↓↓↓

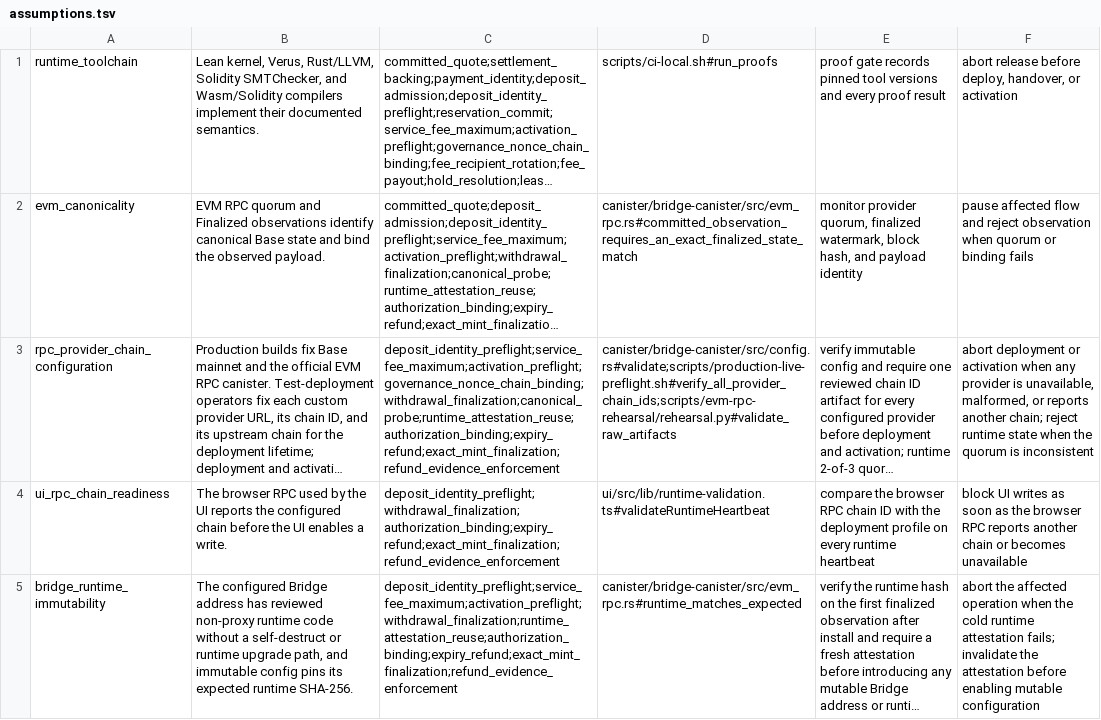
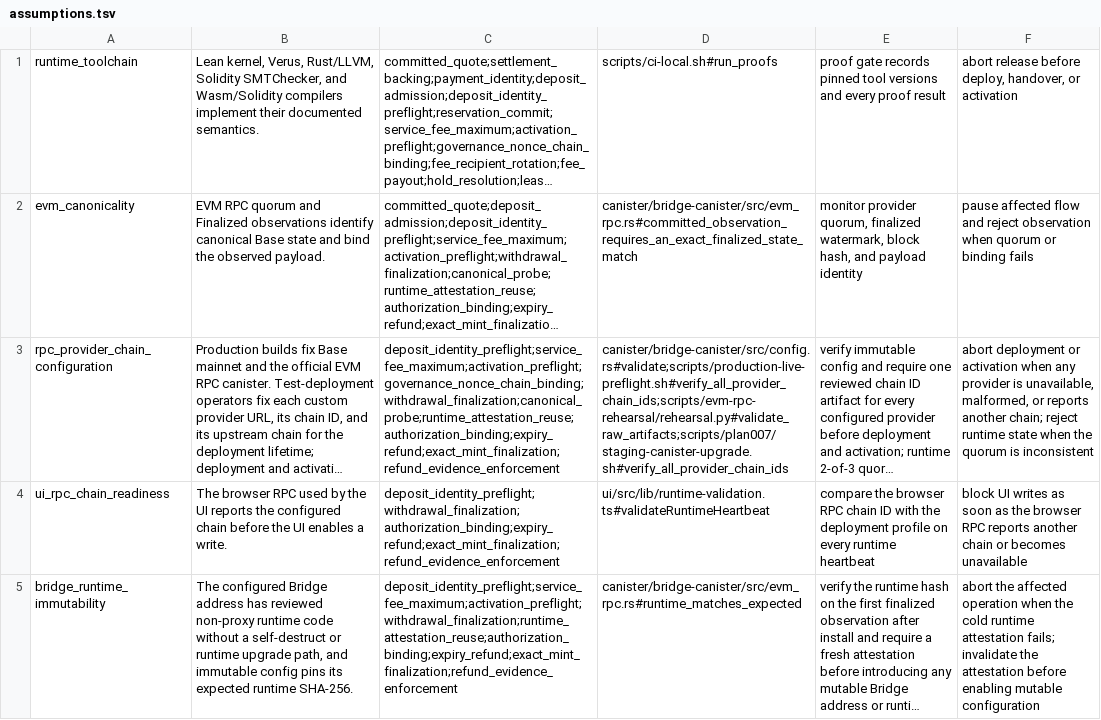
Before and after one commit to humandebri/Bridge, a TSV file: verification/assumptions.tsv, drawn as a sheet; only a part is shown; long unchanged cells end in …; the diff names each change by its address in the sheet, - before the commit and + after, or states it on an @@ line.

```diff
--- a/verification/assumptions.tsv
+++ b/verification/assumptions.tsv
-D3: canister/bridge-canister/src/config.rs#validate;scripts/production-live-preflight.sh#verify_all_provider_chain_ids;scripts/evm-rpc-rehearsal/rehearsal.py#validate_raw_artifacts
+D3: canister/bridge-canister/src/config.rs#validate;scripts/production-live-preflight.sh#verify_all_provider_chain_ids;scripts/evm-rpc-rehearsal/rehearsal.py#validate_raw_artifacts;scripts/plan007/staging-canister-upgrade.sh#verify_all_provider_chain_ids
```
Also changed, not shown: verification/proof-impact.tsv, 5 other files.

↑↑↑

TASK STATEMENT: In the records above, some lines hold the word "scripts"; copy each such line.

ANSWER SPACE:
-D3: canister/bridge-canister/src/config.rs#validate;scripts/production-live-preflight.sh#verify_all_provider_chain_ids;scripts/evm-rpc-rehearsal/rehearsal.py#validate_raw_artifacts
+D3: canister/bridge-canister/src/config.rs#validate;scripts/production-live-preflight.sh#verify_all_provider_chain_ids;scripts/evm-rpc-rehearsal/rehearsal.py#validate_raw_artifacts;scripts/plan007/staging-canister-upgrade.sh#verify_all_provider_chain_ids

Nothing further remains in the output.